Anyone who has even the remotest interest in the sporting world will be well aware of the "sporting cliché". Banded around so often they become irksome, here are some of the most loathsome.
For a long time I have preached that Andy Murray shall not win a Grand Slam, and until the day he does this will not change. He simply isn't good enough in this era.
Since 2009 we have talked about a "big four", more recently a "big four". Andy Murray, the best British tennis player for decades, was a well established member of the so called "big four". Recently, however, he has been ruthlessly jettisoned from this prestigious group as Djokovic, Nadal and the immortal Roger Federer have continued to raise the level of performance required to be part of the ultimate elite.
There is no rivalry akin to Novak Djokovic and Rafael Nadal. It is simply the best individual sporting rivalry in the world, no questions asked.
Most people think of malaria as a health issue, which it is, but it is also a key contributor to poverty in many areas, particularly in Sub-Saharan Africa.
Today I'm delighted to announce the launch of HuffPost UK Sport, the latest channel on our ever-expanding site. With London gearing up for the Olympics and Euro 2012 only a few months away, it couldn't be a better time for us to add Sport into the mix of topics we cover. Being British, we fully expect there to be plenty of footie written about in our blogs, however, we're also aiming to be a destination for niche sports, where everyone from synchronised swimmers to curling champions can debate the merits of their favourite pastime with other dedicated fans. In keeping with this wide range of sports, we have a real mix of voices from different walks of life blogging for us today, including Lord Coe on the Olympics, Gary Kemp from Spandau Ballet on cycling, and Kevin Cahill - founder of Sport Relief alongside Will Carling and Andy Murray.
You should be prepared for a sense of déjà vu when watching Olympics tennis this summer. That's because the competition is being staged at the All-England club, meaning we'll essentially be watching two Wimbledons this summer.
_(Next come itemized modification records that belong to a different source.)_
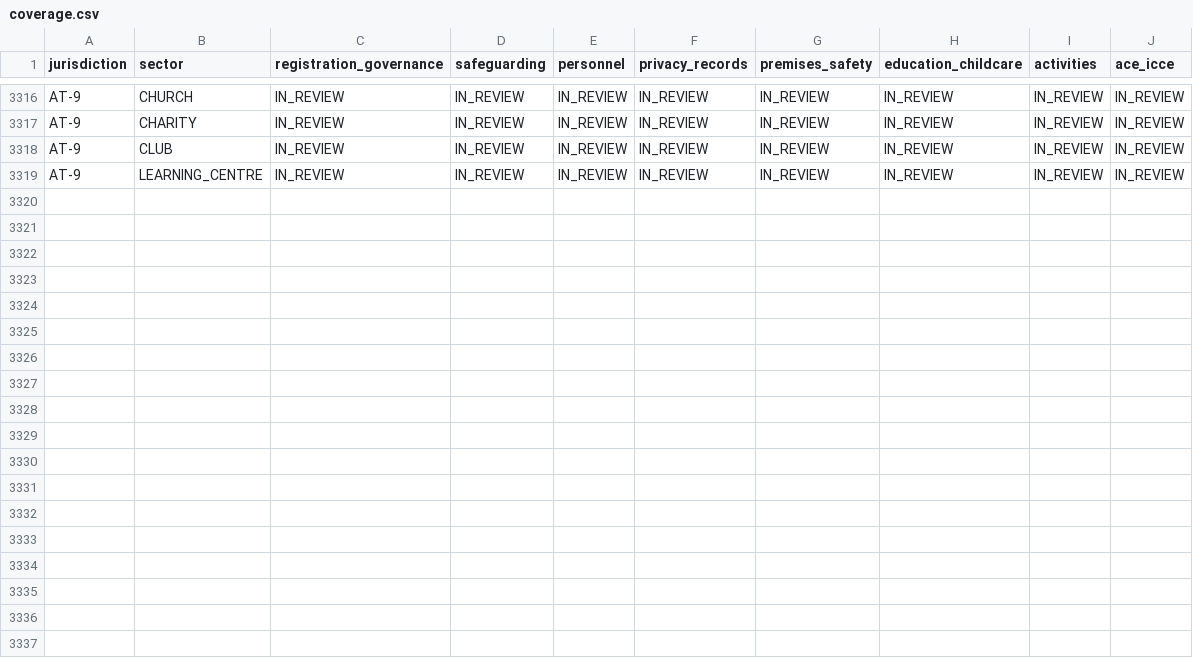
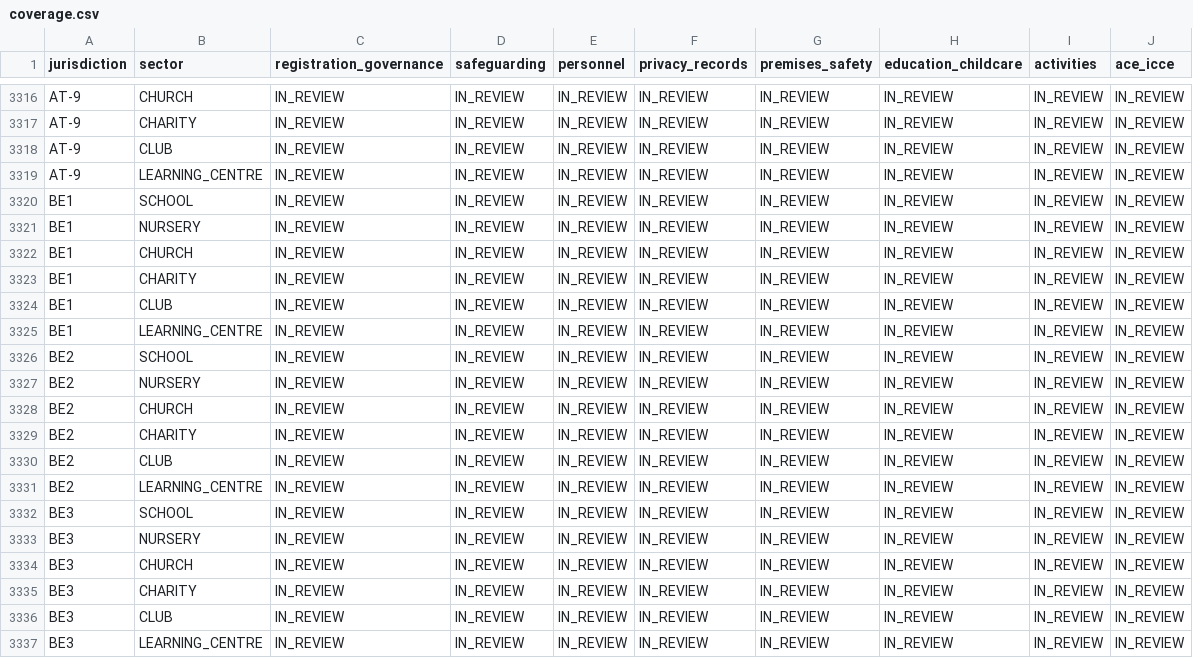
Before and after one commit to FSS-Ltd/pathway, a CSV file: docs/NexStepsV2/compliance/coverage.csv, drawn as a sheet; only a part is shown, gaps mark what is left out.

Commit message:
feat(compliance): inventory Belgian geographic regions

```diff
--- a/docs/NexStepsV2/compliance/coverage.csv
+++ b/docs/NexStepsV2/compliance/coverage.csv
@@ -3319 +3319,19 @@ AT-9,CLUB,IN_REVIEW,IN_REVIEW,IN_REVIEW,IN_REVIEW,IN_REVIEW,IN_REVIEW,IN_REVIEW,
 AT-9,LEARNING_CENTRE,IN_REVIEW,IN_REVIEW,IN_REVIEW,IN_REVIEW,IN_REVIEW,IN_REVIEW,IN_REVIEW,IN_REVIEW
+BE1,SCHOOL,IN_REVIEW,IN_REVIEW,IN_REVIEW,IN_REVIEW,IN_REVIEW,IN_REVIEW,IN_REVIEW,IN_REVIEW
+BE1,NURSERY,IN_REVIEW,IN_REVIEW,IN_REVIEW,IN_REVIEW,IN_REVIEW,IN_REVIEW,IN_REVIEW,IN_REVIEW
+BE1,CHURCH,IN_REVIEW,IN_REVIEW,IN_REVIEW,IN_REVIEW,IN_REVIEW,IN_REVIEW,IN_REVIEW,IN_REVIEW
+BE1,CHARITY,IN_REVIEW,IN_REVIEW,IN_REVIEW,IN_REVIEW,IN_REVIEW,IN_REVIEW,IN_REVIEW,IN_REVIEW
+BE1,CLUB,IN_REVIEW,IN_REVIEW,IN_REVIEW,IN_REVIEW,IN_REVIEW,IN_REVIEW,IN_REVIEW,IN_REVIEW
+BE1,LEARNING_CENTRE,IN_REVIEW,IN_REVIEW,IN_REVIEW,IN_REVIEW,IN_REVIEW,IN_REVIEW,IN_REVIEW,IN_REVIEW
+BE2,SCHOOL,IN_REVIEW,IN_REVIEW,IN_REVIEW,IN_REVIEW,IN_REVIEW,IN_REVIEW,IN_REVIEW,IN_REVIEW
+BE2,NURSERY,IN_REVIEW,IN_REVIEW,IN_REVIEW,IN_REVIEW,IN_REVIEW,IN_REVIEW,IN_REVIEW,IN_REVIEW
+BE2,CHURCH,IN_REVIEW,IN_REVIEW,IN_REVIEW,IN_REVIEW,IN_REVIEW,IN_REVIEW,IN_REVIEW,IN_REVIEW
+BE2,CHARITY,IN_REVIEW,IN_REVIEW,IN_REVIEW,IN_REVIEW,IN_REVIEW,IN_REVIEW,IN_REVIEW,IN_REVIEW
+BE2,CLUB,IN_REVIEW,IN_REVIEW,IN_REVIEW,IN_REVIEW,IN_REVIEW,IN_REVIEW,IN_REVIEW,IN_REVIEW
+BE2,LEARNING_CENTRE,IN_REVIEW,IN_REVIEW,IN_REVIEW,IN_REVIEW,IN_REVIEW,IN_REVIEW,IN_REVIEW,IN_REVIEW
+BE3,SCHOOL,IN_REVIEW,IN_REVIEW,IN_REVIEW,IN_REVIEW,IN_REVIEW,IN_REVIEW,IN_REVIEW,IN_REVIEW
+BE3,NURSERY,IN_REVIEW,IN_REVIEW,IN_REVIEW,IN_REVIEW,IN_REVIEW,IN_REVIEW,IN_REVIEW,IN_REVIEW
+BE3,CHURCH,IN_REVIEW,IN_REVIEW,IN_REVIEW,IN_REVIEW,IN_REVIEW,IN_REVIEW,IN_REVIEW,IN_REVIEW
+BE3,CHARITY,IN_REVIEW,IN_REVIEW,IN_REVIEW,IN_REVIEW,IN_REVIEW,IN_REVIEW,IN_REVIEW,IN_REVIEW
+BE3,CLUB,IN_REVIEW,IN_REVIEW,IN_REVIEW,IN_REVIEW,IN_REVIEW,IN_REVIEW,IN_REVIEW,IN_REVIEW
+BE3,LEARNING_CENTRE,IN_REVIEW,IN_REVIEW,IN_REVIEW,IN_REVIEW,IN_REVIEW,IN_REVIEW,IN_REVIEW,IN_REVIEW
```
Also changed, not shown: docs/NexStepsV2/compliance/jurisdictions.csv, 26 other files.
Yes, as ever, our hopes for medal 48 will rest on the shoulders of Andy Murray.